(Before-and-after change data)

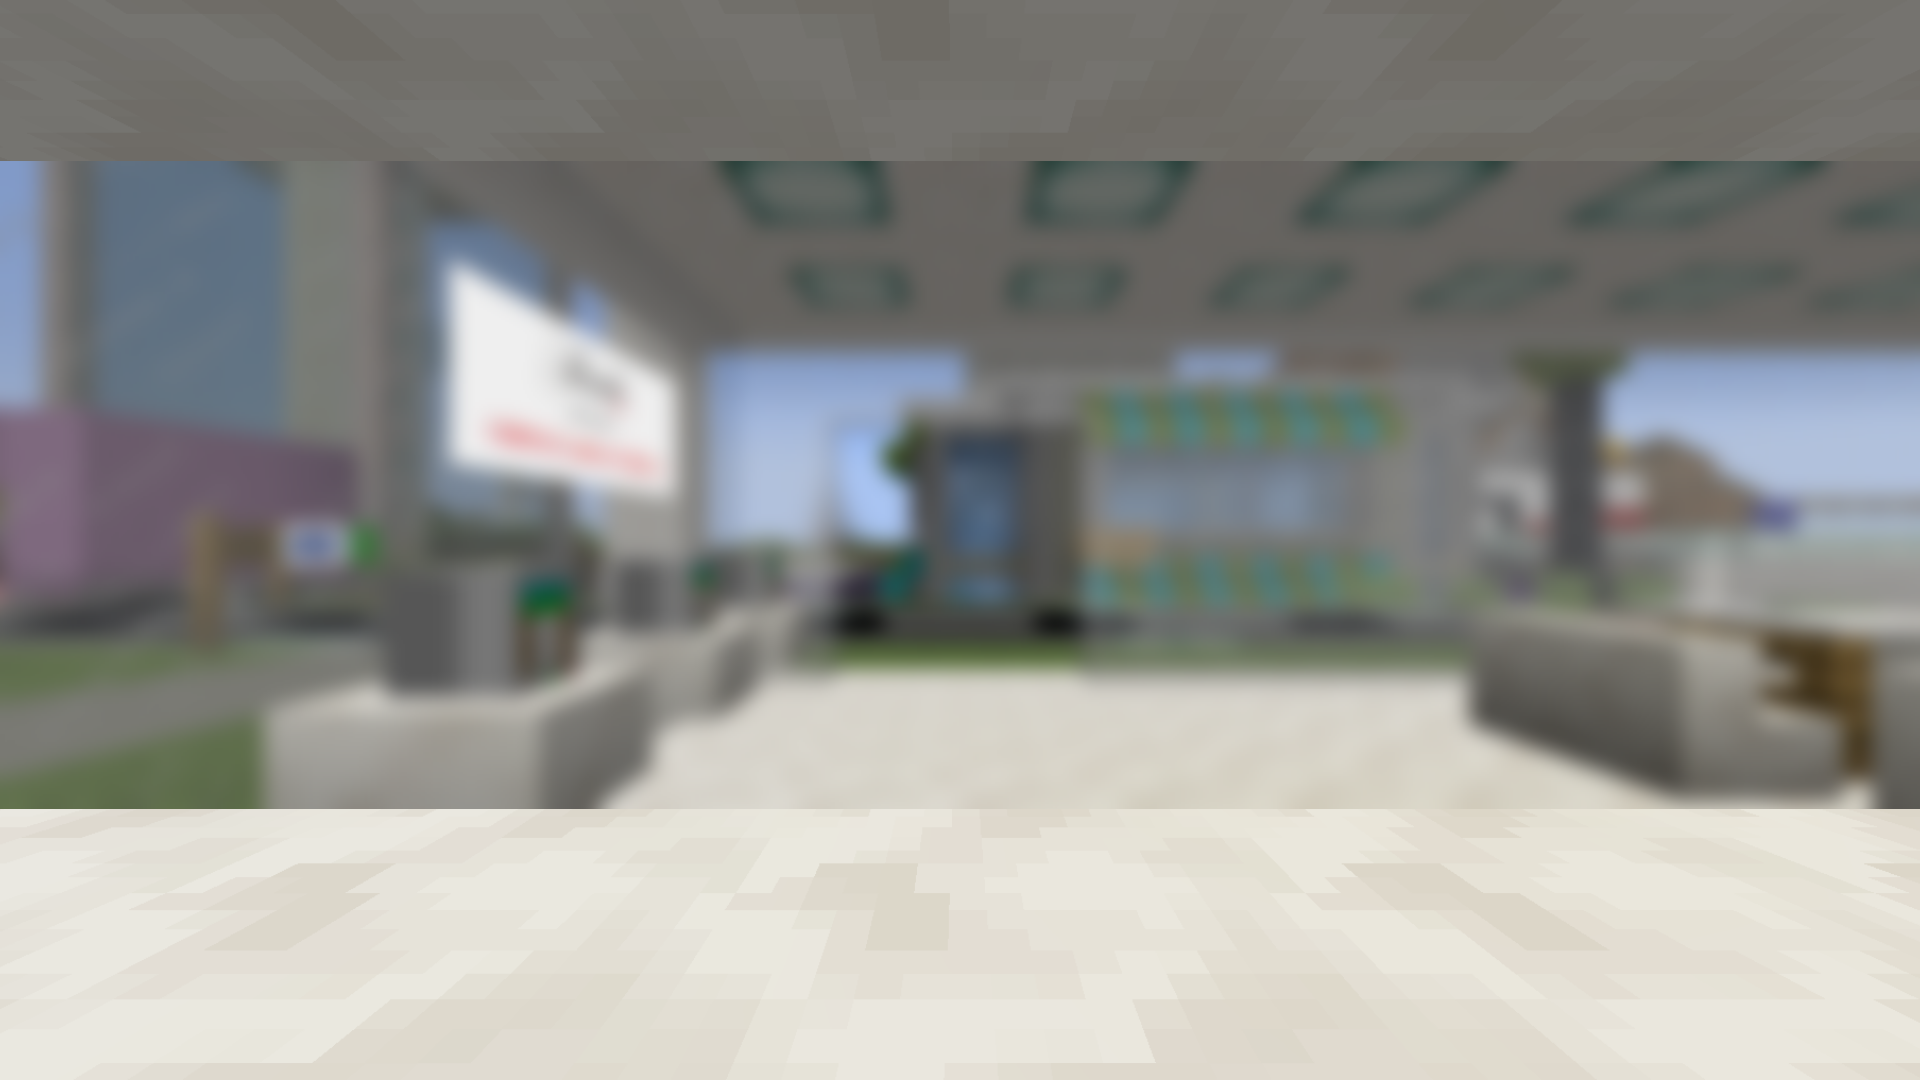
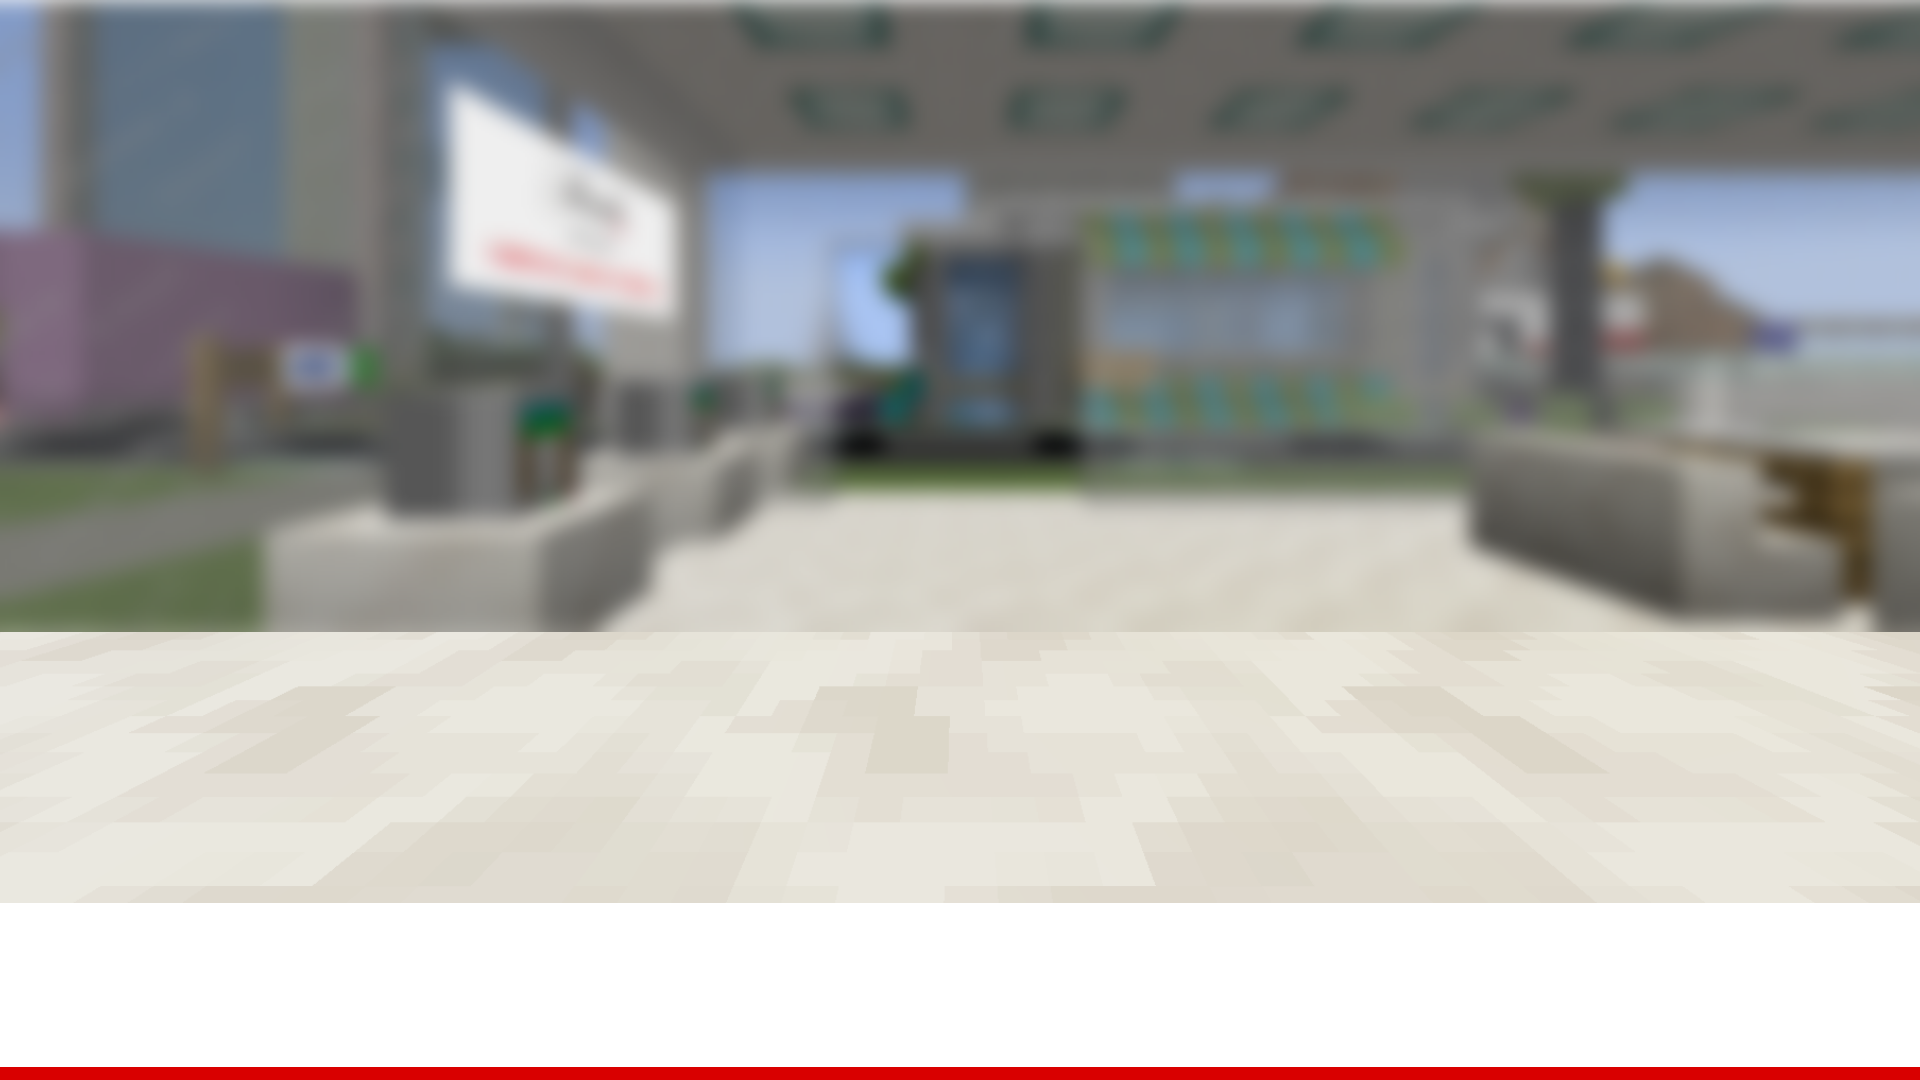
Make items size agnostic

diff --git a/FrivoloCo/Screens/Play/Items/Item.cs b/FrivoloCo/Screens/Play/Items/Item.cs
@@ -15,9 +15,13 @@ namespace FrivoloCo.Screens.Play.Items
 
         public virtual string Name => "Placeholder";
 
-        public Item(string texturePath, bool isBeingDragged) : base(texturePath)
+        private GameState state;
+
+        public Item(string texturePath, bool isBeingDragged, GameState state) : base(texturePath)
         {
+            RelativePosition = new(0, 0, 120, 230);
             IsBeingDragged = isBeingDragged;
+            this.state = state;
         }
 
         public override void Initialize()
@@ -39,7 +43,10 @@ namespace FrivoloCo.Screens.Play.Items
         private void Input_PrimaryMouseButtonUp(object sender, Water.Input.MousePressEventArgs e)
         {
             if (Game.Input.IsMouseWithin(this))
+            {
                 IsBeingDragged = false;
+                state.CurrentlyDraggedItem = null;
+            }
         }
 
         public override void Deinitialize()
@@ -53,14 +60,17 @@ namespace FrivoloCo.Screens.Play.Items
         {
             if (IsBeingDragged)
             {
+                state.CurrentlyDraggedItem = this;
                 var pos = Game.Input.GetMousePositionRelativeTo(Parent);
-                RelativePosition = new(pos.X - 60, pos.Y - 115, 120, 230);
+                RelativePosition = new(pos.X - (RelativePosition.Width / 2), pos.Y - (RelativePosition.Height / 2), RelativePosition.Width, RelativePosition.Height);
             }
             else
             {
                 if (Parent is not null)
-                    if (RelativePosition.Y <= Parent.ActualPosition.Height - 230)
-                        RelativePosition = new(RelativePosition.X, RelativePosition.Y + 1, 120, 230);
+                {
+                    if (RelativePosition.Y <= Parent.ActualPosition.Height - state.TableTopOffset + RelativePosition.Height)
+                        RelativePosition = new(RelativePosition.X, RelativePosition.Y + 1, RelativePosition.Width, RelativePosition.Height);
+                }
             }
             base.Update(gameTime);
         }

diff --git a/FrivoloCo/Screens/Play/GameScreen.cs b/FrivoloCo/Screens/Play/GameScreen.cs
@@ -17,8 +17,8 @@ namespace FrivoloCo.Screens.Play
 {
     public class GameScreen : Screen
     {
-        private GameState state;
-        public GameScreen(GameState state)
+        private ProgressState state;
+        public GameScreen(ProgressState state)
         {
             this.state = state;
         }
@@ -65,11 +65,11 @@ namespace FrivoloCo.Screens.Play
 
             AddChild(rc);
 
-            co.AddChild(Game.AddObject(new ItemDispenser(ItemType.Placeholder)
+            co.AddChild(Game.AddObject(new ItemDispenser(ItemType.Tray, State)
             {
                 Layout = Layout.AnchorBottom,
-                RelativePosition = new(50, 0, 120, 230)
             }));
+            CalculateChildrenPositions();
             // HUD
             var moneyBox = new Box()
             {
@@ -114,17 +114,17 @@ namespace FrivoloCo.Screens.Play
                 ScreenManager.ChangeScreen(new MenuScreen());
             }
             else if (e.Key == Microsoft.Xna.Framework.Input.Keys.F5)
-                ScreenManager.ChangeScreen(new GameScreen(new GameState()));
+                ScreenManager.ChangeScreen(new GameScreen(new ProgressState()));
         }
 
-        private double timeLeft = 120000; // 2 minutes in milliseconds
+        public GameState State { get; private set; } = new();
 
         public override void Update(GameTime gameTime)
         {
-            timeLeft -= gameTime.ElapsedGameTime.TotalMilliseconds;
+            State.TimeLeft -= gameTime.ElapsedGameTime.TotalMilliseconds;
 
             moneyTb.Text = $"${state.Money:0..00}";
-            statusTb.Text = $"Day {state.Day}    {timeLeft} (<- placeholder)";
+            statusTb.Text = $"Day {state.Day}    {State.TimeLeft} (<- placeholder)";
         }
     }
 }

diff --git a/FrivoloCo/Screens/Play/Items/ItemDispenser.cs b/FrivoloCo/Screens/Play/Items/ItemDispenser.cs
@@ -13,10 +13,12 @@ namespace FrivoloCo.Screens.Play.Items
     public class ItemDispenser : GameObject
     {
         private ItemType type;
+        private GameState state;
 
-        public ItemDispenser(ItemType type)
+        public ItemDispenser(ItemType type, GameState state)
         {
             this.type = type;
+            this.state = state;
         }
 
         public override void Deinitialize()
@@ -34,6 +36,8 @@ namespace FrivoloCo.Screens.Play.Items
             Game.Input.PrimaryMouseButtonDown += Input_PrimaryMouseButtonDown;
 
             var x = GetItemForItemType(type);
+
+            RelativePosition = x.RelativePosition;
 
             var sp = new Sprite(x.Path)
             {
@@ -71,12 +75,14 @@ namespace FrivoloCo.Screens.Play.Items
 
         private Item GetItemForItemType(ItemType type) => type switch
         {
-            ItemType.Placeholder or _ => new Item("Assets/Gameplay/Items/placeholder.png", true)
+            ItemType.Tray => new Tray(true, state),
+            ItemType.Placeholder or _ => new Item("Assets/Gameplay/Items/placeholder.png", true, state)
         };
     }
 
     public enum ItemType
     {
+        Tray,
         Placeholder
     }
 }

diff --git a/FrivoloCo/Screens/Play/GameState.cs b/FrivoloCo/Screens/Play/GameState.cs
@@ -1,4 +1,5 @@
-using System;
+using FrivoloCo.Screens.Play.Items;
+using System;
 using System.Collections.Generic;
 using System.Linq;
 using System.Text;
@@ -8,8 +9,10 @@ namespace FrivoloCo.Screens.Play
 {
     public class GameState
     {
-        public int Day { get; set; } = 1;
+        public double TimeLeft { get; set; } = 120000; // 2 minutes in milliseconds
 
-        public decimal Money { get; set; } = 1;
+        public double TableTopOffset { get; set; } = 448; // Pixels to top edge of visible table
+
+        public Item CurrentlyDraggedItem { get; set; } = null;
     }
 }

diff --git a/FrivoloCo/Screens/Play/Items/Tray.cs b/FrivoloCo/Screens/Play/Items/Tray.cs
@@ -1,0 +1,18 @@
+using System;
+using System.Collections.Generic;
+using System.Linq;
+using System.Text;
+using System.Threading.Tasks;
+
+namespace FrivoloCo.Screens.Play.Items
+{
+    public class Tray : Item
+    {
+        public override string Name => "Tray";
+
+        public Tray(bool isBeingDragged, GameState state) : base("Assets/Gameplay/tray.png", isBeingDragged, state)
+        {
+            RelativePosition = new(0, 0, 437, 72);
+        }
+    }
+}

diff --git a/FrivoloCo/Screens/Menu/GamemodeScreen.cs b/FrivoloCo/Screens/Menu/GamemodeScreen.cs
@@ -77,7 +77,7 @@ namespace FrivoloCo.Screens.Menu
 
             if (counter <= 0)
             {
-                ScreenManager.ChangeScreen(new PreGameScreen(new GameState()));
+                ScreenManager.ChangeScreen(new PreGameScreen(new ProgressState()));
                 beginGame = false;
                 return;
             }

diff --git a/FrivoloCo/Screens/Play/PreGameScreen.cs b/FrivoloCo/Screens/Play/PreGameScreen.cs
@@ -15,9 +15,9 @@ namespace FrivoloCo.Screens.Play
 {
     public class PreGameScreen : Screen
     {
-        private GameState state;
+        private ProgressState state;
 
-        public PreGameScreen(GameState state)
+        public PreGameScreen(ProgressState state)
         {
             this.state = state;
         }

diff --git a/FrivoloCo/Screens/Play/ProgressState.cs b/FrivoloCo/Screens/Play/ProgressState.cs
@@ -1,0 +1,15 @@
+using System;
+using System.Collections.Generic;
+using System.Linq;
+using System.Text;
+using System.Threading.Tasks;
+
+namespace FrivoloCo.Screens.Play
+{
+    public class ProgressState
+    {
+        public int Day { get; set; } = 1;
+
+        public decimal Money { get; set; } = 1;
+    }
+}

#### REQUIRED ACTION:
Every line of the data that includes the word "else" should be copied.

#### EXERCISE SOLUTION:
             else
             else if (e.Key == Microsoft.Xna.Framework.Input.Keys.F5)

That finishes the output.